Hoffman is called on to represent the tech economy that was both the signal success of the post-2008 recovery and the de facto herald of our future. His mid-level historical size makes him a good match for Berle and Jensen. Hoffman, a deeply curious and relatively idealistic billionaire, splits his working hours between LinkedIn, the job-oriented social network he invented that was scooped up by Microsoft in 2016, and the renowned venture-capital firm Greylock Partners. But as what one friend calls an “epiphany addict,” he also spends big time at big-think conferences from TED to Davos. Unusually proactive politically, he’s donated major pro-Obama and anti-Trump bucks and has big-thought quite a bit about income inequality. But as Lemann makes clear without ever calling him out, his many good intentions have had no discernible positive effect on a tech economy where the relatively elite employees of Big Tech’s Big Five and their feisty epigones work 22-7 as they live what LinkedIn labels “portfolio lives,” a tonier but even more exhausting alternative to what millennial grunts call the gig economy. So what new future is this? To quote Lemann: “As a locus of economic power, Silicon Valley, as jarringly new as it was, had followed an old, familiar pattern.”

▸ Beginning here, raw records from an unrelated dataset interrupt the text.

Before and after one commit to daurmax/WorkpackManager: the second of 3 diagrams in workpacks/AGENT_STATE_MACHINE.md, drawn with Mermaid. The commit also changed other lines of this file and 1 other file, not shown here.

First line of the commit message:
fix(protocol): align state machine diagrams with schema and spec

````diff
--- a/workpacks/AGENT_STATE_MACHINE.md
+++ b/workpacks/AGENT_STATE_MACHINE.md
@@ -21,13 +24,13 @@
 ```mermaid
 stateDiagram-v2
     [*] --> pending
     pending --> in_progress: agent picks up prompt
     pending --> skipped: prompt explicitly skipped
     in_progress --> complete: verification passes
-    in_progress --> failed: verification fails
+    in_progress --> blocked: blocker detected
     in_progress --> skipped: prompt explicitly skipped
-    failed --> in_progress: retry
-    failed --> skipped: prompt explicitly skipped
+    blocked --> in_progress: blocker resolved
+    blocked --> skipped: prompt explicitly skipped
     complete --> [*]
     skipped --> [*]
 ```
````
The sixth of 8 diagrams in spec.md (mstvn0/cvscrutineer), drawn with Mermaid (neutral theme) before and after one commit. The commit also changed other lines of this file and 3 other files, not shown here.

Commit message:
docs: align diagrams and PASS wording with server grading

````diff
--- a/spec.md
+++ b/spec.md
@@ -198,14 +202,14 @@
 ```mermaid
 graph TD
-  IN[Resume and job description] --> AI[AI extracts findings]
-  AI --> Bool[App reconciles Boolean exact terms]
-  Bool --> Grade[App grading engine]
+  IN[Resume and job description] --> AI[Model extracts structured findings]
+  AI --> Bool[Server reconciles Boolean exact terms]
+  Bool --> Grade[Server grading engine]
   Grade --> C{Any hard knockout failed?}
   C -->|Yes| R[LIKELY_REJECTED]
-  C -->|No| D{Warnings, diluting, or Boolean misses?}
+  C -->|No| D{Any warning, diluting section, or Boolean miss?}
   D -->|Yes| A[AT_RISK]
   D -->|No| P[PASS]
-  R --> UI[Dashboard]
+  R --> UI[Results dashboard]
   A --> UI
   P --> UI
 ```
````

Then comes a seventeen-page postscript that centers on the forgotten political theorist Arthur Bentley to make a determined argument for the elastic and somewhat musty term “pluralism.” This idea Lemann separates sharply from the hypertolerant dreams of multiculturalism and its gender-focused correlatives. For him, pluralism is all “bosses, political machines, interest groups, lobbying, and bargaining,” or, a little later, “messiness, squabbling, pettiness, and bargaining.” As his last three lines put it: “Reaching people, doing right by people, building the next good society means using these institutions. Not transactions. Not big ideas.” It’s hard to know whether Lemann preplanned this denouement or conceived it as his research clarified how ominously the Silicon Valley trope of “disruption” meshed with financialization’s exploitation of market instability. It’s also hard to know how Lemann imagines pluralism might reassert itself in a post-we-hope transactional USA.

Personally, I’ll take it however it comes without anything like certainty that it’s on its way. So meanwhile I’ll put in a few words for an interest group most have relegated to the conceptual scrap heap: unions. Lemann clearly respects unions, but he thinks so little about them that he fails to notice that the first major chink in Berle’s program of government-overseen corporate planning dates to 1947, well before financialization: the passage of the Taft-Hartley Act, which by instituting a so-called right-to-work law at the federal level as well as prohibiting boycotts and other union messiness began an erosion of labor power that greatly eased the financializers’ takeover. Bullhorn in hand, I will observe that unions are making a tiny comeback not just in my own pitiably pointy-headed online publishing industry but in Silicon Valley itself. This could well go nowhere. While always heartening, collective action is seldom a stand-alone cure-all. But it has a New Deal feel we should all hope a bunch of sectarian troublemakers, in Washington and elsewhere, can take to the bank.

Robert Christgau’s 2018 collection Is It Still Good to Ya? (Duke University Press) was short-listed for the National Book Critics Circle Award.